→ EXERCISE REQUIREMENTS: Images do not belong in the copy. Set down all the entries exactly.
(MATERIAL FOR THIS EXERCISE Opens)
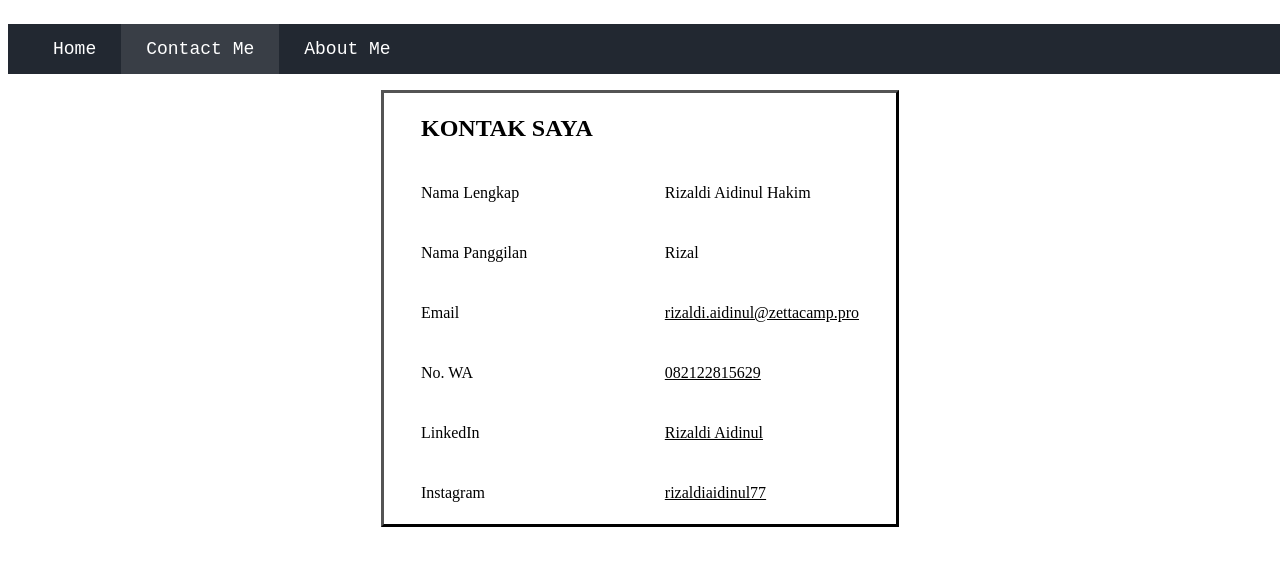
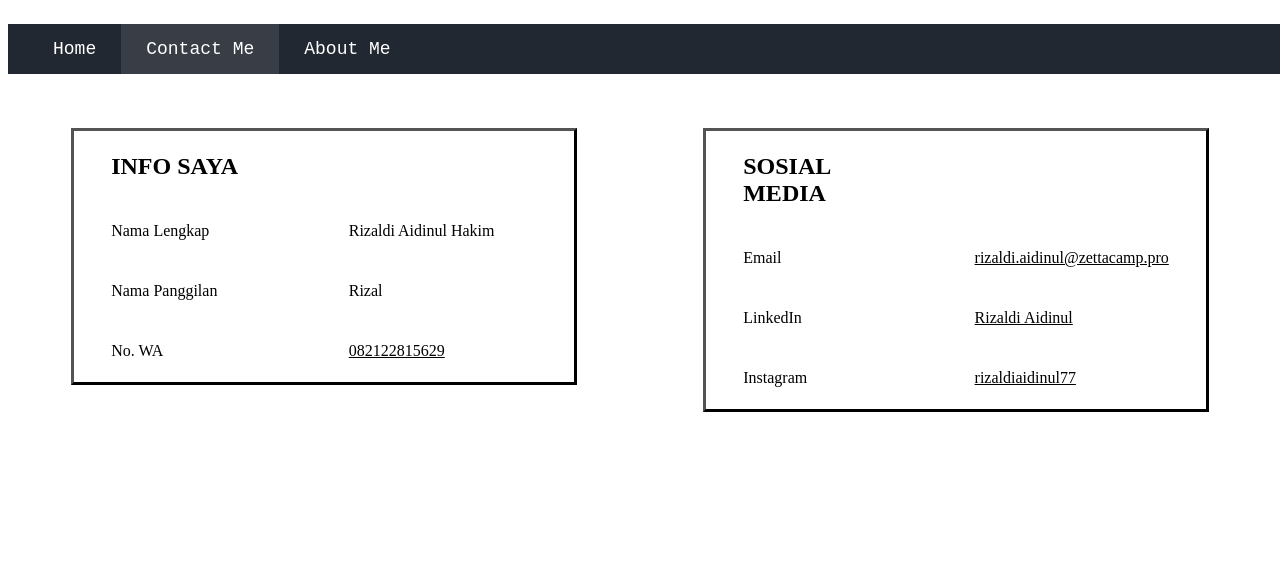
Before and after one commit to zettacamp-rizaldi-aidinul/Rizal_zettacamp_catfish, a plain HTML site: page contact.html in a window 1280 px wide. Shown: the top 566 px of the page. Drawn offline with Linux system fonts and the light colour scheme.

Commit message:
revisi contact

```diff
--- a/contact.html
+++ b/contact.html
@@ -16,9 +16,9 @@
         </ul>
     </nav>
 
-    <table>
+    <table align="left">
         <tr>
-            <td class="judul">KONTAK SAYA</td>
+            <td class="judul">INFO SAYA</td>
         </tr>
         <tr>
             <td>Nama Lengkap</td>
@@ -29,12 +29,17 @@
             <td>Rizal</td>
         </tr>
         <tr>
+            <td>No. WA</td>
+            <td><a href="https://wa.me/+6282122815629" target="_blank">082122815629</a></td>
+        </tr>
+    </table>
+    <table align="right">
+        <tr>
+            <td class="judul">SOSIAL MEDIA</td>
+        </tr>
+        <tr>
             <td>Email</td>
             <td><a href="mailto:rizaldi.aidinul@zettacamp.pro">rizaldi.aidinul@zettacamp.pro</a></td>
-        </tr>
-        <tr>
-            <td>No. WA</td>
-            <td><a href="https://wa.me/+6282122815629" target="_blank">082122815629</a></td>
         </tr>
         <tr>
             <td>LinkedIn</td>
--- a/style.css
+++ b/style.css
@@ -42,7 +42,8 @@ table {
     border: #000;
     border-style: outset;
     position: relative;
-    margin: auto;
+    width: 40%;
+    margin: 3% 5%;
 }
 
 table td.judul {
```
(MATERIAL FOR THIS EXERCISE Closes)
→ TASK OUTPUT:
Before and after one commit to zettacamp-rizaldi-aidinul/Rizal_zettacamp_catfish, a plain HTML site: page contact.html in a window 1280 px wide. Shown: the top 566 px of the page. Drawn offline with Linux system fonts and the light colour scheme.

Commit message:
revisi contact

```diff
--- a/contact.html
+++ b/contact.html
@@ -16,9 +16,9 @@
         </ul>
     </nav>
 
-    <table>
+    <table align="left">
         <tr>
-            <td class="judul">KONTAK SAYA</td>
+            <td class="judul">INFO SAYA</td>
         </tr>
         <tr>
             <td>Nama Lengkap</td>
@@ -29,12 +29,17 @@
             <td>Rizal</td>
         </tr>
         <tr>
+            <td>No. WA</td>
+            <td><a href="https://wa.me/+6282122815629" target="_blank">082122815629</a></td>
+        </tr>
+    </table>
+    <table align="right">
+        <tr>
+            <td class="judul">SOSIAL MEDIA</td>
+        </tr>
+        <tr>
             <td>Email</td>
             <td><a href="mailto:rizaldi.aidinul@zettacamp.pro">rizaldi.aidinul@zettacamp.pro</a></td>
-        </tr>
-        <tr>
-            <td>No. WA</td>
-            <td><a href="https://wa.me/+6282122815629" target="_blank">082122815629</a></td>
         </tr>
         <tr>
             <td>LinkedIn</td>
--- a/style.css
+++ b/style.css
@@ -42,7 +42,8 @@ table {
     border: #000;
     border-style: outset;
     position: relative;
-    margin: auto;
+    width: 40%;
+    margin: 3% 5%;
 }
 
 table td.judul {
```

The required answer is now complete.